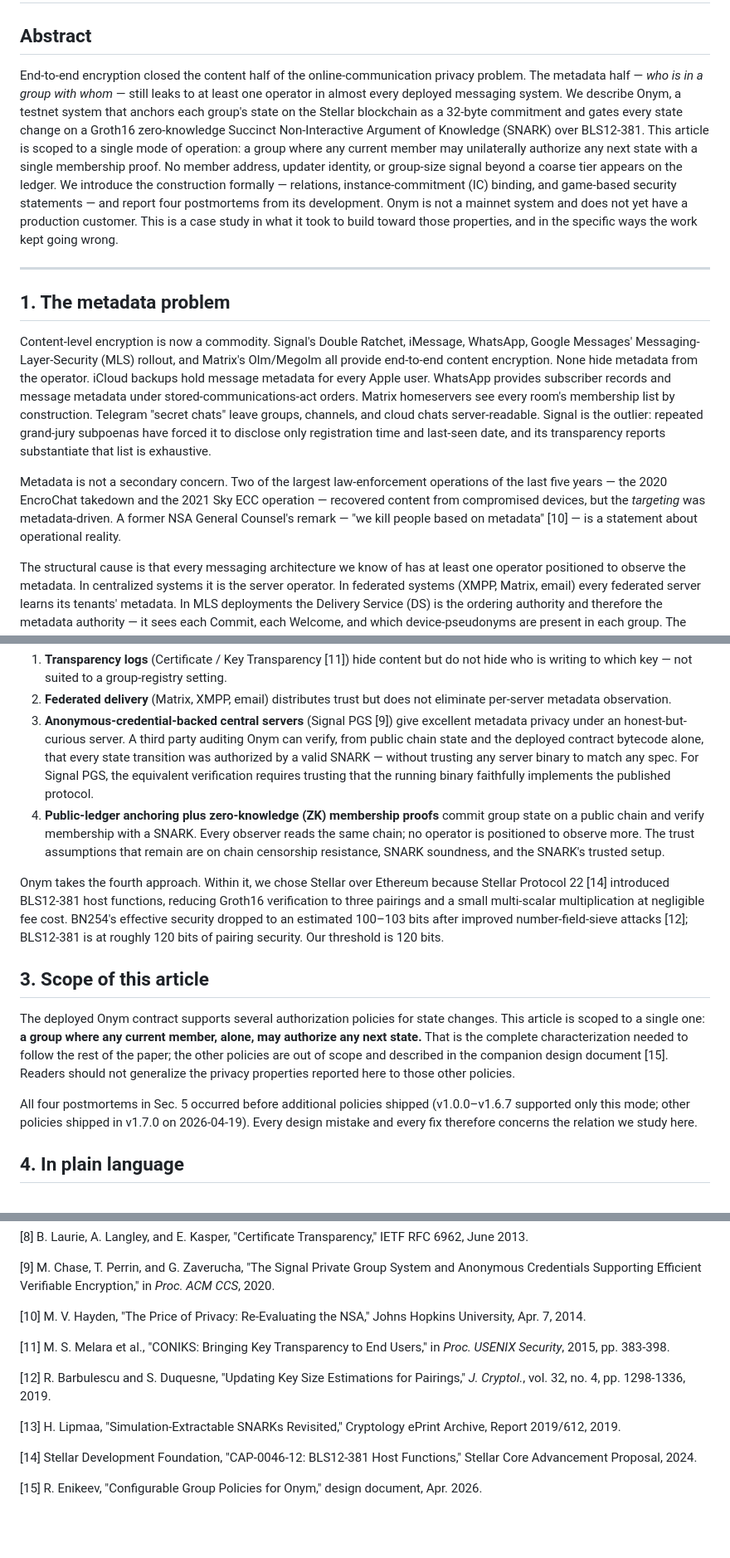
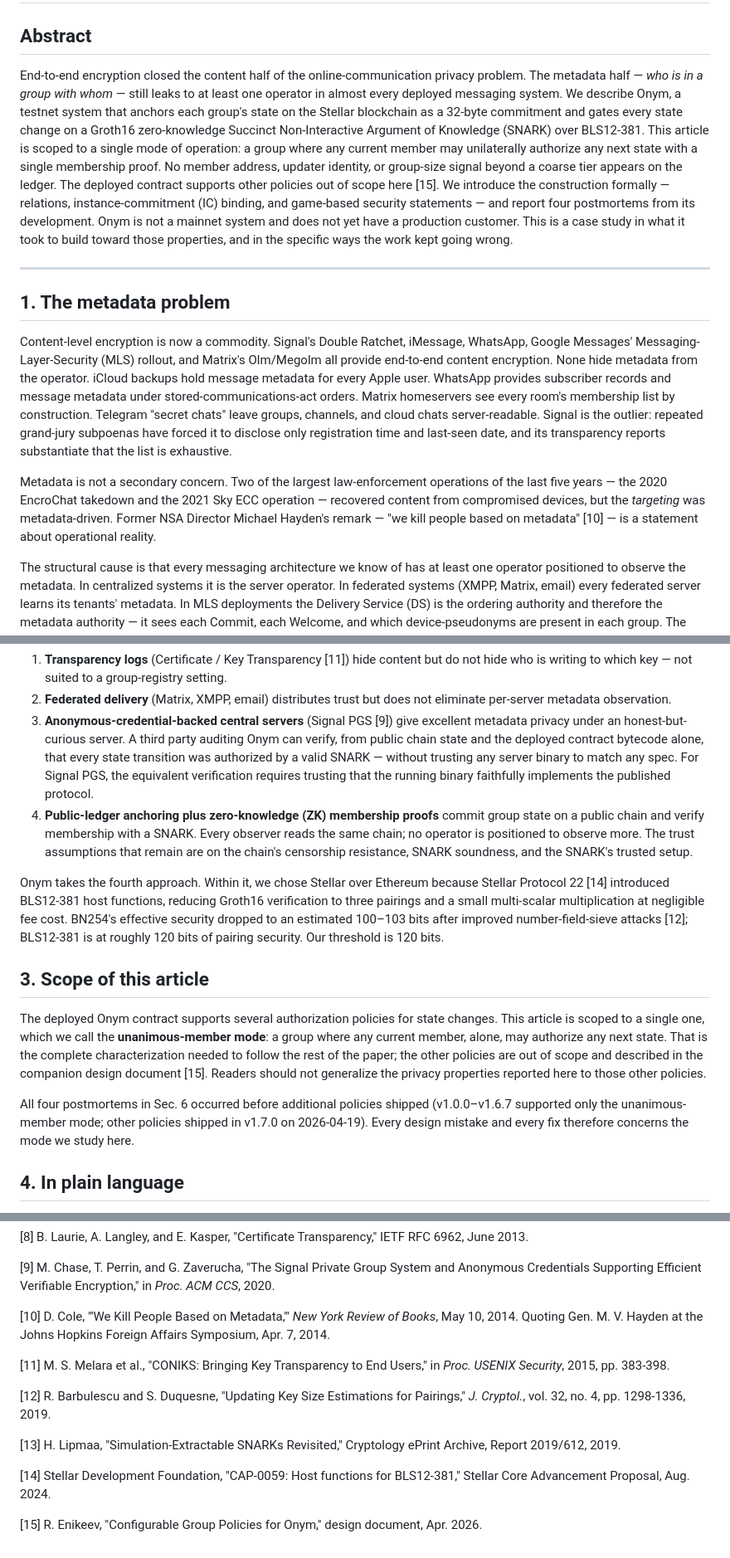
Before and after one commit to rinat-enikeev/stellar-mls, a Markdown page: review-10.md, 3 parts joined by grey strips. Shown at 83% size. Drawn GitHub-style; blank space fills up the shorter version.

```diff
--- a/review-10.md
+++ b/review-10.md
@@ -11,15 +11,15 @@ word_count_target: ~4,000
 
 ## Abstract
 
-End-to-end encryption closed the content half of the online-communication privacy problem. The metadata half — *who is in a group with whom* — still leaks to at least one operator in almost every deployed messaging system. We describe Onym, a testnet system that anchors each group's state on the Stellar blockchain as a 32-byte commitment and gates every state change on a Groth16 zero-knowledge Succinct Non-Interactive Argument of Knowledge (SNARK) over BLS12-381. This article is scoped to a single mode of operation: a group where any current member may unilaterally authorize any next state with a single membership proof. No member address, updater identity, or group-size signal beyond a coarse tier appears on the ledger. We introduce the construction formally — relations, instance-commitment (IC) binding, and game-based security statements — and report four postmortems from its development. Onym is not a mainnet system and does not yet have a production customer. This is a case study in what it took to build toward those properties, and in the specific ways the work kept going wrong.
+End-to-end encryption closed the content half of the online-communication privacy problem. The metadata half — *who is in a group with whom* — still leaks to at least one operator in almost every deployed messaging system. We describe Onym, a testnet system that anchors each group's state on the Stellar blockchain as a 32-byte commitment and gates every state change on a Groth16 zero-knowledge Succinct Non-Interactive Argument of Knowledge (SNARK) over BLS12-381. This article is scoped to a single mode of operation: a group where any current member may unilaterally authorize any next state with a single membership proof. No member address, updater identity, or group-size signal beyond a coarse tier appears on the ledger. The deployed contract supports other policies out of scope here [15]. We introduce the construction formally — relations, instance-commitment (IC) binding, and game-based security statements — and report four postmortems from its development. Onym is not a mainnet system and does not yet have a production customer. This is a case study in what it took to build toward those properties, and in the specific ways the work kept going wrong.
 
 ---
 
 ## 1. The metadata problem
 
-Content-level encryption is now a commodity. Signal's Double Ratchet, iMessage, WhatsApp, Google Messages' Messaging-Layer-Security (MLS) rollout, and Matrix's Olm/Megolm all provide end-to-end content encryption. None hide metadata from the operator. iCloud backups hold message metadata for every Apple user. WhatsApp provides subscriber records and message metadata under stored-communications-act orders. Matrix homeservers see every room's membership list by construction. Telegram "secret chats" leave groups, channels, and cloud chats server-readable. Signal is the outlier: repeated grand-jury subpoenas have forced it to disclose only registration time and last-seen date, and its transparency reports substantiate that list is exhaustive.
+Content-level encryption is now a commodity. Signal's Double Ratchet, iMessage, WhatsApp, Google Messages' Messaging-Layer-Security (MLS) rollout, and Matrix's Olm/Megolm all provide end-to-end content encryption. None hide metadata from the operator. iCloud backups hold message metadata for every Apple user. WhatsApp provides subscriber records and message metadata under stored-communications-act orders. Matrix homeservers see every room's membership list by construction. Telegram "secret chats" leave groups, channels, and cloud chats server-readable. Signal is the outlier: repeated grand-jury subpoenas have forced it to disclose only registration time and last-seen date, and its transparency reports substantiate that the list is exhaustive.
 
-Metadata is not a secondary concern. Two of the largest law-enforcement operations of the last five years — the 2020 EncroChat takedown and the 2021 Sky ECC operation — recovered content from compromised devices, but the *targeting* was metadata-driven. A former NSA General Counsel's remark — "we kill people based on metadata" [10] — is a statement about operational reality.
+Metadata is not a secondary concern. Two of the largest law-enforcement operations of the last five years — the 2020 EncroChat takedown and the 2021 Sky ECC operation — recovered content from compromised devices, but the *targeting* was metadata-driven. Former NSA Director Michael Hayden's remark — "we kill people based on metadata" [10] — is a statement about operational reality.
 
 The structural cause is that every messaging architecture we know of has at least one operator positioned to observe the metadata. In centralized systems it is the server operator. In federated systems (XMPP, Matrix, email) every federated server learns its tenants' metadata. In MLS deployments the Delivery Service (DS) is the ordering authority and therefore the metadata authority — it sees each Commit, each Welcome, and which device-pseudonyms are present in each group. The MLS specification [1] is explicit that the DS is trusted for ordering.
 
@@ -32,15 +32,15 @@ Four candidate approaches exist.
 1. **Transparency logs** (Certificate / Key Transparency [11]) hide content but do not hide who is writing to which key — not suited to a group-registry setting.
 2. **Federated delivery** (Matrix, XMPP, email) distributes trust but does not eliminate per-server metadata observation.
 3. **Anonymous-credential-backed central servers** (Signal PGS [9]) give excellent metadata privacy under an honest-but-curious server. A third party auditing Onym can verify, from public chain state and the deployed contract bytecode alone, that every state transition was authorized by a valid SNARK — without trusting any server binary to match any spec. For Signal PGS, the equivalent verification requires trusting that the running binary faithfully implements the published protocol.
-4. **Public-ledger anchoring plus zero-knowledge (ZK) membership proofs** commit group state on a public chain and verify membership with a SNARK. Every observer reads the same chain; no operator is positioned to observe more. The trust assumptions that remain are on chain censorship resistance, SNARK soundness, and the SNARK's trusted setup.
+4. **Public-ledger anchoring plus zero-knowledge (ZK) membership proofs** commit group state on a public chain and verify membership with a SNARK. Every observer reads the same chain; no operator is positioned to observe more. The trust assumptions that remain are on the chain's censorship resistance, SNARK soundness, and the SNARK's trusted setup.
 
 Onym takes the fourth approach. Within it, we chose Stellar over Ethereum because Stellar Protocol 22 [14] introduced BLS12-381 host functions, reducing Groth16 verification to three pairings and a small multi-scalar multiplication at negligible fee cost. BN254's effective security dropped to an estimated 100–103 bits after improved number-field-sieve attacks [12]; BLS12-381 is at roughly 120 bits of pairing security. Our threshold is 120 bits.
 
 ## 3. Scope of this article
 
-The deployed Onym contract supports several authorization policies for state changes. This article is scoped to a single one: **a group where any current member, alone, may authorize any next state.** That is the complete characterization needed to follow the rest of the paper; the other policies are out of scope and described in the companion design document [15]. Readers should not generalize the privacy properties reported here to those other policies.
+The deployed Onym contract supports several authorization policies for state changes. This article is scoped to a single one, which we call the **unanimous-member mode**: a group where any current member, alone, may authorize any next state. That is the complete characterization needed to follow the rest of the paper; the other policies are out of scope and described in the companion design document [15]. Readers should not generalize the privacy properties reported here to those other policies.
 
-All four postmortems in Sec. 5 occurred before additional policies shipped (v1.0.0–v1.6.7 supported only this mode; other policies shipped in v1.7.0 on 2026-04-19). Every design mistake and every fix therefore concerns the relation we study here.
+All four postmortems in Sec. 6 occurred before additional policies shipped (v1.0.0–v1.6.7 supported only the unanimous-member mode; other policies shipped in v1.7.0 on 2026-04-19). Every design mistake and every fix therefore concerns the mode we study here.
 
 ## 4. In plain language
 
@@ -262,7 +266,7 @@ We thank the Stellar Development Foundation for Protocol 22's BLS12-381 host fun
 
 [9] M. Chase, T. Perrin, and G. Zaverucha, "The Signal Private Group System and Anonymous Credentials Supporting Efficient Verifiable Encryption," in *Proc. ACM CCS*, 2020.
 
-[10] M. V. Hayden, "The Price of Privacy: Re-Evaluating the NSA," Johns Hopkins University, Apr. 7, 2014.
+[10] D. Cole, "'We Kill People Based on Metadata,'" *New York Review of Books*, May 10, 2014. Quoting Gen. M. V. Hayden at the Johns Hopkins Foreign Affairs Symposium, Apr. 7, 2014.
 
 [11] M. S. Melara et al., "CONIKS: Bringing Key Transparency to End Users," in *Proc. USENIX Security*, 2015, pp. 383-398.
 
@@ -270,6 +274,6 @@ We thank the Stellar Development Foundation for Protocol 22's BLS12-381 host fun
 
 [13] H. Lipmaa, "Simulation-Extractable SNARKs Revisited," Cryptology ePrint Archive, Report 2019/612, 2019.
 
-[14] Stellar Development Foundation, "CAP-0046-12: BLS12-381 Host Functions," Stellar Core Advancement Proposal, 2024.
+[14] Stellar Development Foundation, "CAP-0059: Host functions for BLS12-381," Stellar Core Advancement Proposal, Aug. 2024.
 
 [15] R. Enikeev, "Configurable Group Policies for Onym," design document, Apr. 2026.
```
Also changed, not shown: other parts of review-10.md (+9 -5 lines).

########

**Problem statement**
Set apart and copy each line of the records that holds the word "Foundation".

**Finished task**
@@ -262,7 +266,7 @@ We thank the Stellar Development Foundation for Protocol 22's BLS12-381 host fun
@@ -270,6 +274,6 @@ We thank the Stellar Development Foundation for Protocol 22's BLS12-381 host fun
-[14] Stellar Development Foundation, "CAP-0046-12: BLS12-381 Host Functions," Stellar Core Advancement Proposal, 2024.
+[14] Stellar Development Foundation, "CAP-0059: Host functions for BLS12-381," Stellar Core Advancement Proposal, Aug. 2024.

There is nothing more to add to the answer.